I’ll be honest: I didn’t used to be the biggest fan of sweet potatoes. I didn’t dislike them, but it was almost never my first choice. However, that all changed when I found Rick Martinez’s recipe for roasted and raw vegetables with spicy tahini cream

Since then I almost always make sweet potatoes his way (and I make them way more often!). The process is different from most roasted sweet potato recipes you’ll find. You roast the potatoes whole, then tear them into large pieces, drizzle with oil, salt, and pepper, and return to the oven briefly at a high heat to concentrate the flavor, caramelize the top, and make the skins shatteringly crisp.

I love to layer them on a platter with sauce and toppings and then eat them like nachos. Do they taste like nachos? No, of course not. They taste like sweet potatoes — the best sweet potatoes of your life.

Credit: Rachel Perlmutter

How to Make the Sweet Potatoes

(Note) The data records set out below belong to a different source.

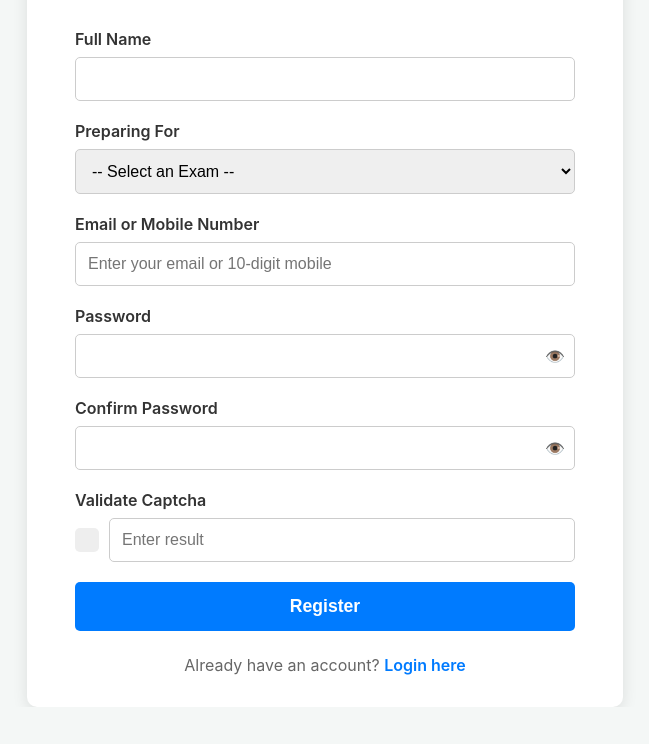
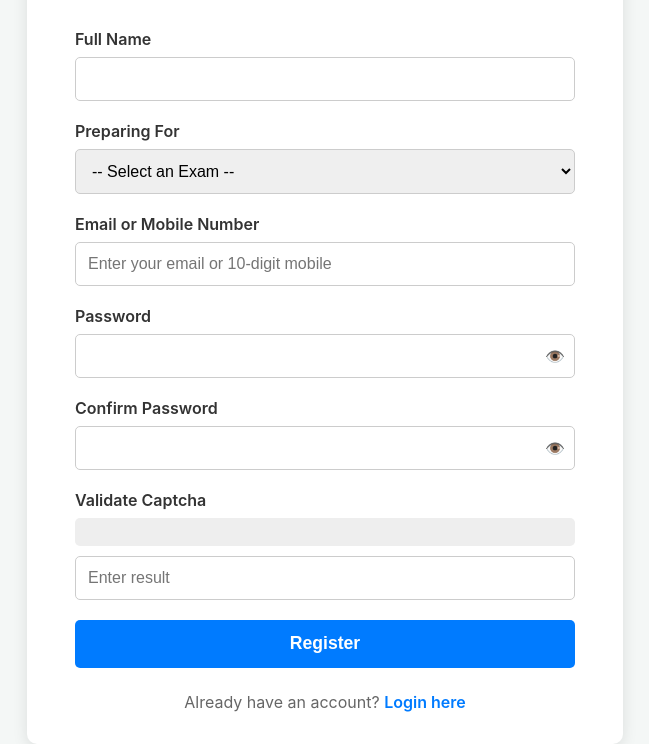
Before and after one commit to webwizard1433/Competitive-Success, a website: page registration.html in a window 1280 px wide. Shown: the part 131-875 px from the top of the page, without its empty margins (315-964 px from the left). Before the commit the page ends 838 px from the top, so only its background shows below. Drawn offline with Linux system fonts and the light colour scheme.

Commit message:
Auto update

```diff
--- a/registration.html
+++ b/registration.html
@@ -114,17 +114,19 @@
         }
 
         .captcha-group {
-            display: flex;
-            align-items: center;
+            display: flex; /* Changed to flex for alignment */
+            flex-direction: column; /* Stack items vertically */
+            align-items: stretch; /* Stretch items to full width */
             gap: 10px;
         }
 
         #captcha-label {
             font-weight: bold;
             background-color: #eee;
-            padding: 0.75rem;
+            padding: 0.85rem; /* Match button height */
             border-radius: 5px;
-            color: #333; /* Explicitly set a dark color for visibility */
+            color: #333; /* Ensure text is visible */
+            text-align: center; /* Center the captcha text */
             user-select: none;
         }
 
@@ -189,7 +191,6 @@
 
         /* Responsive adjustments for smaller screens */
         @media (max-width: 600px) {
-            .captcha-group { flex-direction: column; align-items: stretch; }
         }
     </style>
 </head>
```
Also changed, not shown: login.html (+2 -2 lines).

  • Roast the sweet potatoes. Roast your sweet potatoes at 350ºF until knife-tender (like, really tender).
  • Increase the oven temperature. Increase the oven heat to 475ºF. While the oven heats, line the baking sheet with parchment and rest the sweet potatoes until they are cool enough to handle.
  • Tear the sweet potatoes. Tear the sweet potatoes into rough 3-inch pieces. The uneven edges will aid in the crisping. Drizzle with olive oil and season with kosher salt and freshly ground black pepper.
  • Roast the sweet potatoes again. Roast until the sweet potatoes are browned in spots on top and the skin is crispy and a little charred, 20 to 30 minutes.
  • Add toppings and serve. Drizzle with the sauce and toppings of your choice. I love tahini sauce or ranch with fresh herbs and roasted nuts or seeds. Then serve them alongside the rest of your meal.
Credit: Rachel Perlmutter

Why It Works

The textural variety of the creamy sweet potato, lightly toasted top, and very crunchy skin makes them way more interesting. On a technical level, it also removes some of the water from the sweet potato, concentrating the flavor and texture. Caramelization uses the natural sweetness to your advantage, giving the sweet potato a deeper, richer flavor.